YOUR INSTRUCTIONS: Every record is to be restated exactly, with nothing left out.

[Records from a data source]
^^^^
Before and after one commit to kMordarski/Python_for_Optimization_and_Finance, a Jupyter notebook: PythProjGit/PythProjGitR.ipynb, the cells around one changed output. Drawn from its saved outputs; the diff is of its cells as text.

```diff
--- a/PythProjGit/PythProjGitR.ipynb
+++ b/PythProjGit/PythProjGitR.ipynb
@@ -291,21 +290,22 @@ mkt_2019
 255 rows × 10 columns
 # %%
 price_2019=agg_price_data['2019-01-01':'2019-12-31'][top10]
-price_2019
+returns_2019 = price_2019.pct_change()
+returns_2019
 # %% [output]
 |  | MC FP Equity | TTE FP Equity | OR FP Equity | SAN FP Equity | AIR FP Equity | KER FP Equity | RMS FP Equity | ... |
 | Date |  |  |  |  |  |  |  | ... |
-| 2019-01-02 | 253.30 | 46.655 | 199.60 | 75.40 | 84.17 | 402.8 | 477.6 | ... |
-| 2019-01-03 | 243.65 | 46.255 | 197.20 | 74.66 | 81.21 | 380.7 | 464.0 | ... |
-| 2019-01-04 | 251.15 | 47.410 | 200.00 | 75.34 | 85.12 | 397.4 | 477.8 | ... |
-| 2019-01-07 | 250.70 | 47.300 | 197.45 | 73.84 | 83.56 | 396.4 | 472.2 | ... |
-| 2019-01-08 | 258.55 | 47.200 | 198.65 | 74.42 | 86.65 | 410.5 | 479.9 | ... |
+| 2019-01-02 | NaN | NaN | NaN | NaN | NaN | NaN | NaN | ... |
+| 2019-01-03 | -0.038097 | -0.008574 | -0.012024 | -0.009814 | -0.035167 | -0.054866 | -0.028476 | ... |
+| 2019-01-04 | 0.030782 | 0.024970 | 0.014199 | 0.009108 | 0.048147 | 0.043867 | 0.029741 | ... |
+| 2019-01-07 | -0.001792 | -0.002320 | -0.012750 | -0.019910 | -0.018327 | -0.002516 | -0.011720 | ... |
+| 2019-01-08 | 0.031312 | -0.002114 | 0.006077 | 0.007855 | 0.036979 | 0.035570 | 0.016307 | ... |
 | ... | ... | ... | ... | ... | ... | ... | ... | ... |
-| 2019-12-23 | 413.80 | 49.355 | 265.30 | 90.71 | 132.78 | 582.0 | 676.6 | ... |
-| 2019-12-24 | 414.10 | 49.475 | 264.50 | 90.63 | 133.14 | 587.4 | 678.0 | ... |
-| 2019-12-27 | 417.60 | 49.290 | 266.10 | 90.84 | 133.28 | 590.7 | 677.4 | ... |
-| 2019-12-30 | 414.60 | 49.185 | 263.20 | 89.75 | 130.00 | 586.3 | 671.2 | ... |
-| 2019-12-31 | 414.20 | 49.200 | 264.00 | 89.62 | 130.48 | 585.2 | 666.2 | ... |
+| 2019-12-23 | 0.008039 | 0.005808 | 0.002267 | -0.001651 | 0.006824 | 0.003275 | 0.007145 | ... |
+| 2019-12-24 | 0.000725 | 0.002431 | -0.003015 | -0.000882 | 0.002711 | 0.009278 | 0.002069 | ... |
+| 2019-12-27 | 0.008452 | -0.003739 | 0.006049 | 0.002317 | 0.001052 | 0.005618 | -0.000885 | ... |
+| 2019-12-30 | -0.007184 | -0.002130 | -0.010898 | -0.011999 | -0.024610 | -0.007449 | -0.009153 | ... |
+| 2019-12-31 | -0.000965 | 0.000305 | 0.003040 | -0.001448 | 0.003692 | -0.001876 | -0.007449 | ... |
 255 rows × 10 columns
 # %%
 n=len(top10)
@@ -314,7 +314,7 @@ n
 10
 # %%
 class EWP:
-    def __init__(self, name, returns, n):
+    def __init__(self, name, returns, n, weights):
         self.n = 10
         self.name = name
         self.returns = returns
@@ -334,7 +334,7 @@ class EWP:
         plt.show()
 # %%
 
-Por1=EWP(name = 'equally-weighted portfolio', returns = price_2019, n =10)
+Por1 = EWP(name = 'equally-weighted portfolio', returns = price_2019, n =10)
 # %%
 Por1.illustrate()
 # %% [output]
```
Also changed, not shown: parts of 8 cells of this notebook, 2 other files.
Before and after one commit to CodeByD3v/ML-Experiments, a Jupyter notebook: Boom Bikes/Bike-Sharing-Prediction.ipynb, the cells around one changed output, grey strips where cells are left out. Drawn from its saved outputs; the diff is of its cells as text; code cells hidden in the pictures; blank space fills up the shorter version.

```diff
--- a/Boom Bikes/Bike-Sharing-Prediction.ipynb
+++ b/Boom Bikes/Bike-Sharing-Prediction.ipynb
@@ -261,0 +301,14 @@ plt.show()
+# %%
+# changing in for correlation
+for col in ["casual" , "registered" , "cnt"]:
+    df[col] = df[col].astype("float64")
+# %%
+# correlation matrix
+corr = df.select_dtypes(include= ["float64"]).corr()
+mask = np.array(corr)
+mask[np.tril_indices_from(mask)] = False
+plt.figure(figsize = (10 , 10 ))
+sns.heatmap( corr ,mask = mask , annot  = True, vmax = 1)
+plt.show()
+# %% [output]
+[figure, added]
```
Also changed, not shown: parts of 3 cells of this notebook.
^^^^
RESULT OF THIS TASK:
Before and after one commit to kMordarski/Python_for_Optimization_and_Finance, a Jupyter notebook: PythProjGit/PythProjGitR.ipynb, the cells around one changed output. Drawn from its saved outputs; the diff is of its cells as text.

```diff
--- a/PythProjGit/PythProjGitR.ipynb
+++ b/PythProjGit/PythProjGitR.ipynb
@@ -291,21 +290,22 @@ mkt_2019
 255 rows × 10 columns
 # %%
 price_2019=agg_price_data['2019-01-01':'2019-12-31'][top10]
-price_2019
+returns_2019 = price_2019.pct_change()
+returns_2019
 # %% [output]
 |  | MC FP Equity | TTE FP Equity | OR FP Equity | SAN FP Equity | AIR FP Equity | KER FP Equity | RMS FP Equity | ... |
 | Date |  |  |  |  |  |  |  | ... |
-| 2019-01-02 | 253.30 | 46.655 | 199.60 | 75.40 | 84.17 | 402.8 | 477.6 | ... |
-| 2019-01-03 | 243.65 | 46.255 | 197.20 | 74.66 | 81.21 | 380.7 | 464.0 | ... |
-| 2019-01-04 | 251.15 | 47.410 | 200.00 | 75.34 | 85.12 | 397.4 | 477.8 | ... |
-| 2019-01-07 | 250.70 | 47.300 | 197.45 | 73.84 | 83.56 | 396.4 | 472.2 | ... |
-| 2019-01-08 | 258.55 | 47.200 | 198.65 | 74.42 | 86.65 | 410.5 | 479.9 | ... |
+| 2019-01-02 | NaN | NaN | NaN | NaN | NaN | NaN | NaN | ... |
+| 2019-01-03 | -0.038097 | -0.008574 | -0.012024 | -0.009814 | -0.035167 | -0.054866 | -0.028476 | ... |
+| 2019-01-04 | 0.030782 | 0.024970 | 0.014199 | 0.009108 | 0.048147 | 0.043867 | 0.029741 | ... |
+| 2019-01-07 | -0.001792 | -0.002320 | -0.012750 | -0.019910 | -0.018327 | -0.002516 | -0.011720 | ... |
+| 2019-01-08 | 0.031312 | -0.002114 | 0.006077 | 0.007855 | 0.036979 | 0.035570 | 0.016307 | ... |
 | ... | ... | ... | ... | ... | ... | ... | ... | ... |
-| 2019-12-23 | 413.80 | 49.355 | 265.30 | 90.71 | 132.78 | 582.0 | 676.6 | ... |
-| 2019-12-24 | 414.10 | 49.475 | 264.50 | 90.63 | 133.14 | 587.4 | 678.0 | ... |
-| 2019-12-27 | 417.60 | 49.290 | 266.10 | 90.84 | 133.28 | 590.7 | 677.4 | ... |
-| 2019-12-30 | 414.60 | 49.185 | 263.20 | 89.75 | 130.00 | 586.3 | 671.2 | ... |
-| 2019-12-31 | 414.20 | 49.200 | 264.00 | 89.62 | 130.48 | 585.2 | 666.2 | ... |
+| 2019-12-23 | 0.008039 | 0.005808 | 0.002267 | -0.001651 | 0.006824 | 0.003275 | 0.007145 | ... |
+| 2019-12-24 | 0.000725 | 0.002431 | -0.003015 | -0.000882 | 0.002711 | 0.009278 | 0.002069 | ... |
+| 2019-12-27 | 0.008452 | -0.003739 | 0.006049 | 0.002317 | 0.001052 | 0.005618 | -0.000885 | ... |
+| 2019-12-30 | -0.007184 | -0.002130 | -0.010898 | -0.011999 | -0.024610 | -0.007449 | -0.009153 | ... |
+| 2019-12-31 | -0.000965 | 0.000305 | 0.003040 | -0.001448 | 0.003692 | -0.001876 | -0.007449 | ... |
 255 rows × 10 columns
 # %%
 n=len(top10)
@@ -314,7 +314,7 @@ n
 10
 # %%
 class EWP:
-    def __init__(self, name, returns, n):
+    def __init__(self, name, returns, n, weights):
         self.n = 10
         self.name = name
         self.returns = returns
@@ -334,7 +334,7 @@ class EWP:
         plt.show()
 # %%
 
-Por1=EWP(name = 'equally-weighted portfolio', returns = price_2019, n =10)
+Por1 = EWP(name = 'equally-weighted portfolio', returns = price_2019, n =10)
 # %%
 Por1.illustrate()
 # %% [output]
```
Also changed, not shown: parts of 8 cells of this notebook, 2 other files.
Before and after one commit to CodeByD3v/ML-Experiments, a Jupyter notebook: Boom Bikes/Bike-Sharing-Prediction.ipynb, the cells around one changed output, grey strips where cells are left out. Drawn from its saved outputs; the diff is of its cells as text; code cells hidden in the pictures; blank space fills up the shorter version.

```diff
--- a/Boom Bikes/Bike-Sharing-Prediction.ipynb
+++ b/Boom Bikes/Bike-Sharing-Prediction.ipynb
@@ -261,0 +301,14 @@ plt.show()
+# %%
+# changing in for correlation
+for col in ["casual" , "registered" , "cnt"]:
+    df[col] = df[col].astype("float64")
+# %%
+# correlation matrix
+corr = df.select_dtypes(include= ["float64"]).corr()
+mask = np.array(corr)
+mask[np.tril_indices_from(mask)] = False
+plt.figure(figsize = (10 , 10 ))
+sns.heatmap( corr ,mask = mask , annot  = True, vmax = 1)
+plt.show()
+# %% [output]
+[figure, added]
```
Also changed, not shown: parts of 3 cells of this notebook.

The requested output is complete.